I’ve had time to think about how did it come to this. How did it come to this? I certainly was given every advantage growing up. I had what I thought were the right values and aims and goals.

And perhaps it was out of an arrogant self righteousness, wanting the things I thought were right to happen, and slowly losing bearing, losing track of the means to make those things happen and allowing corruption and bad behavior and things that ran right to the core — against the core of what I did believe to take over all in an effort to believe that the ends would justify the means, and they don’t. And I know they don’t. And I regret, I will regret for the final days of my life.

I have fallen into an abyss, Your Honor, I don’t quite know how to get out. My name is the butt of a joke, the source of laughs, the title of scandals, the synonym of perfidy. And I’m not sure that that will ever change.

I can only hope that I can try to make any kind of restitution possible for the rest of the days of my life to those that I have victimized; to heal my beloved family; to try to spend whatever time I’m given by you to do whatever good I can in prison with my fellow inmates, and hope that this horrible nightmare ends at some point.

And I beg Your Honor to consider all of the things that you’ve heard today in rendering your judgment as to how much longer I need to be away from my family and my community and this society. I appreciate the time you’ve had to spent on this case and all the cases that relate to it. And I’m sorry, so sorry that I put everyone through all this.

Thank you, Your Honor.

THE COURT: All right. Mr. Abramoff, if you would remain standing, the Court is ready to proceed.


Lewis, N. A. (2008, September 4). Abramoff gets 4 years in prison for corruption. New York Times. Retrieved from: http://www.nytimes.com/2008/09/05/washington/05abramoff.html?mtrref=www.google.com&gwh=08B54D0B73719171303E28F33B933677&gwt=pay

Lobbyist admits to kickbacks, fraud (2006, January 3). CNN. Retrieved from: http://www.cnn.com/2006/POLITICS/01/03/abramoff.plea/
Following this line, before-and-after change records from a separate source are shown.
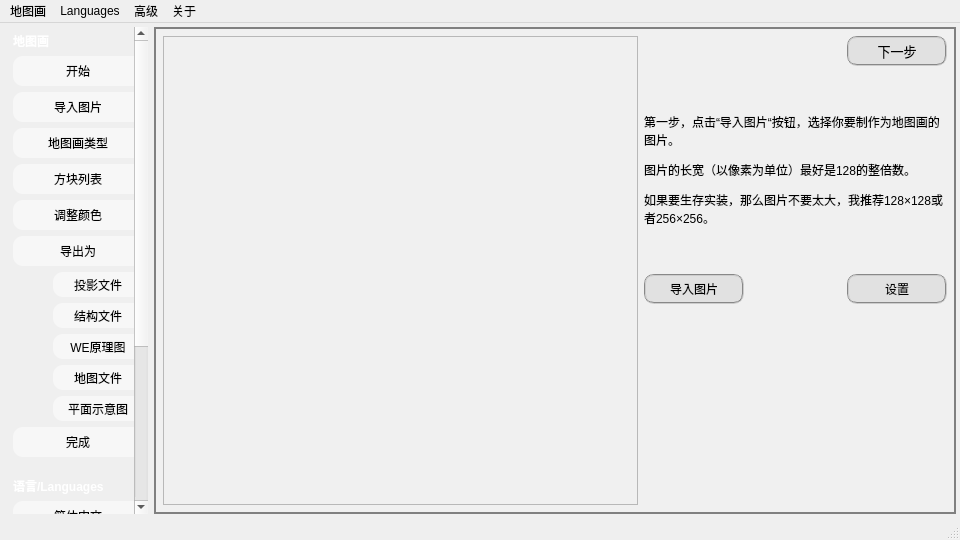
Qt form SlopeCraftMain/mainwindow.ui (SlopeCraft/SlopeCraft) before a commit.
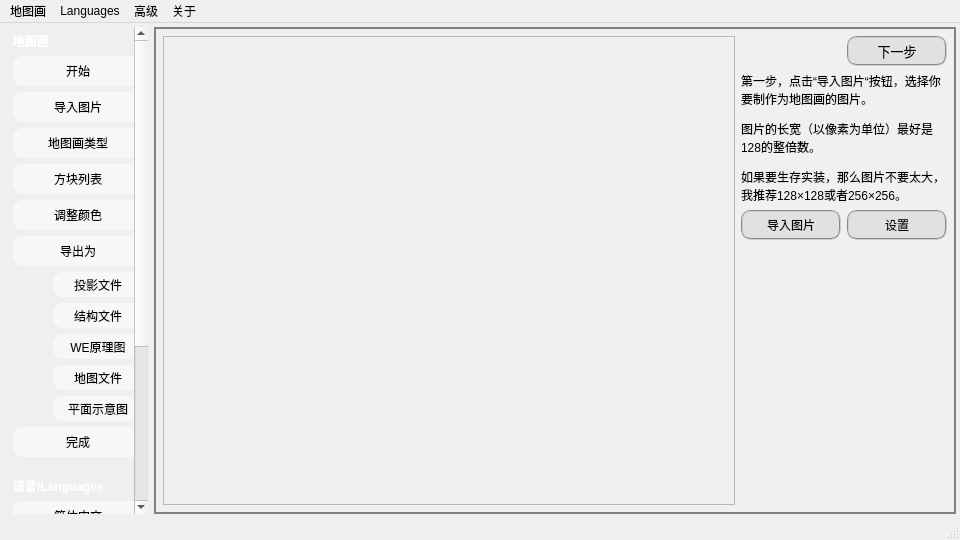
The same form after that commit. The open tabs and pages were chosen to show the change. Icons and pictures are not drawn. Custom widgets are drawn as their Qt base class.

Commit message: Fix resizing in SlopeCraft

```diff
--- a/SlopeCraftMain/mainwindow.ui
+++ b/SlopeCraftMain/mainwindow.ui
@@ -1016,7 +1016,7 @@
        <property name="styleSheet">
         <string notr="true"/>
        </property>
-       <layout class="QHBoxLayout" name="Page1" stretch="11,7">
+       <layout class="QHBoxLayout" name="Page1" stretch="11,0">
         <property name="leftMargin">
          <number>9</number>
         </property>
@@ -1064,9 +1064,12 @@
          </widget>
         </item>
         <item>
-         <layout class="QGridLayout" name="gridLayout" rowstretch="0,0,0,0" rowminimumheight="1,2,1,4">
-          <item row="2" column="2">
-           <widget class="QPushButton" name="ImportSettings">
+         <layout class="QGridLayout" name="gridLayout_17">
+          <property name="leftMargin">
+           <number>0</number>
+          </property>
+          <item row="2" column="0">
+           <widget class="QPushButton" name="ImportPic">
             <property name="sizePolicy">
              <sizepolicy hsizetype="Fixed" vsizetype="Minimum">
               <horstretch>0</horstretch>
@@ -1079,59 +1082,6 @@
               <height>30</height>
              </size>
             </property>
-            <property name="font">
-             <font/>
-            </property>
-            <property name="toolTip">
-             <string>透明度相关设置</string>
-            </property>
-            <property name="text">
-             <string>设置</string>
-            </property>
-           </widget>
-          </item>
-          <item row="3" column="0" colspan="3">
-           <widget class="QLabel" name="IntroPicInfo">
-            <property name="sizePolicy">
-             <sizepolicy hsizetype="Expanding" vsizetype="Expanding">
-              <horstretch>0</horstretch>
-              <verstretch>0</verstretch>
-             </sizepolicy>
-            </property>
-            <property name="font">
-             <font/>
-            </property>
-            <property name="text">
-             <string/>
-            </property>
-            <property name="wordWrap">
-             <bool>true</bool>
-            </property>
-           </widget>
-          </item>
-          <item row="0" column="2">
-           <widget class="QPushButton" name="NextPage">
-            <property name="enabled">
-             <bool>true</bool>
-            </property>
-            <property name="sizePolicy">
-             <sizepolicy hsizetype="Fixed" vsizetype="Fixed">
-              <horstretch>0</horstretch>
-              <verstretch>0</verstretch>
-             </sizepolicy>
-            </property>
-            <property name="minimumSize">
-             <size>
-              <width>100</width>
-              <height>30</height>
-             </size>
-            </property>
-            <property name="maximumSize">
-             <size>
-              <width>100</width>
-              <height>30</height>
-             </size>
-            </property>
             <property name="sizeIncrement">
              <size>
               <width>5</width>
@@ -1140,18 +1090,24 @@
             </property>
             <property name="font">
              <font>
-              <pointsize>10</pointsize>
+              <pointsize>9</pointsize>
              </font>
             </property>
+            <property name="layoutDirection">
+             <enum>Qt::LeftToRight</enum>
+            </property>
+            <property name="autoFillBackground">
+             <bool>false</bool>
+            </property>
             <property name="text">
-             <string>下一步</string>
+             <string>导入图片</string>
             </property>
            </widget>
           </item>
-          <item row="1" column="0" colspan="3">
+          <item row="1" column="0" colspan="2">
            <widget class="QLabel" name="label_6">
             <property name="sizePolicy">
-             <sizepolicy hsizetype="Expanding" vsizetype="Expanding">
+             <sizepolicy hsizetype="Preferred" vsizetype="Preferred">
               <horstretch>0</horstretch>
               <verstretch>0</verstretch>
              </sizepolicy>
@@ -1170,8 +1126,27 @@
             </property>
            </widget>
           </item>
-          <item row="2" column="0">
-           <widget class="QPushButton" name="ImportPic">
+          <item row="3" column="0" colspan="2">
+           <widget class="QLabel" name="IntroPicInfo">
+            <property name="sizePolicy">
+             <sizepolicy hsizetype="Expanding" vsizetype="Expanding">
+              <horstretch>0</horstretch>
+              <verstretch>0</verstretch>
+             </sizepolicy>
+            </property>
+            <property name="font">
+             <font/>
+            </property>
+            <property name="text">
+             <string/>
+            </property>
+            <property name="wordWrap">
+             <bool>true</bool>
+            </property>
+           </widget>
+          </item>
+          <item row="2" column="1">
+           <widget class="QPushButton" name="ImportSettings">
             <property name="sizePolicy">
              <sizepolicy hsizetype="Fixed" vsizetype="Minimum">
               <horstretch>0</horstretch>
@@ -1184,6 +1159,40 @@
               <height>30</height>
              </size>
             </property>
+            <property name="font">
+             <font/>
+            </property>
+            <property name="toolTip">
+             <string>透明度相关设置</string>
+            </property>
+            <property name="text">
+             <string>设置</string>
+            </property>
+           </widget>
+          </item>
+          <item row="0" column="1">
+           <widget class="QPushButton" name="NextPage">
+            <property name="enabled">
+             <bool>true</bool>
+            </property>
+            <property name="sizePolicy">
+             <sizepolicy hsizetype="Fixed" vsizetype="Fixed">
+              <horstretch>0</horstretch>
+              <verstretch>0</verstretch>
+             </sizepolicy>
+            </property>
+            <property name="minimumSize">
+             <size>
+              <width>100</width>
+              <height>30</height>
+             </size>
+            </property>
+            <property name="maximumSize">
+             <size>
+              <width>100</width>
+              <height>30</height>
+             </size>
+            </property>
             <property name="sizeIncrement">
              <size>
               <width>5</width>
@@ -1192,33 +1201,14 @@
             </property>
             <property name="font">
              <font>
-              <pointsize>9</pointsize>
+              <pointsize>10</pointsize>
              </font>
             </property>
-            <property name="layoutDirection">
-             <enum>Qt::LeftToRight</enum>
-            </property>
-            <property name="autoFillBackground">
-             <bool>false</bool>
-            </property>
             <property name="text">
-             <string>导入图片</string>
+             <string>下一步</string>
             </property>
            </widget>
           </item>
-          <item row="2" column="1">
-           <spacer name="horizontalSpacer_64">
-            <property name="orientation">
-             <enum>Qt::Horizontal</enum>
-            </property>
-            <property name="sizeHint" stdset="0">
-             <size>
-              <width>40</width>
-              <height>20</height>
-             </size>
-            </property>
-           </spacer>
-          </item>
          </layout>
         </item>
        </layout>
```
Left out of the diff: 6 changed lines with no effect on the pictures.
Schmidt, S., & Grimaldi, J. V. (2006, January 4). Abramoff pleads guilty to 3 counts. Washington Post. Retrieved from: http://www.washingtonpost.com/wp-dyn/content/article/2006/01/03/AR2006010300474.html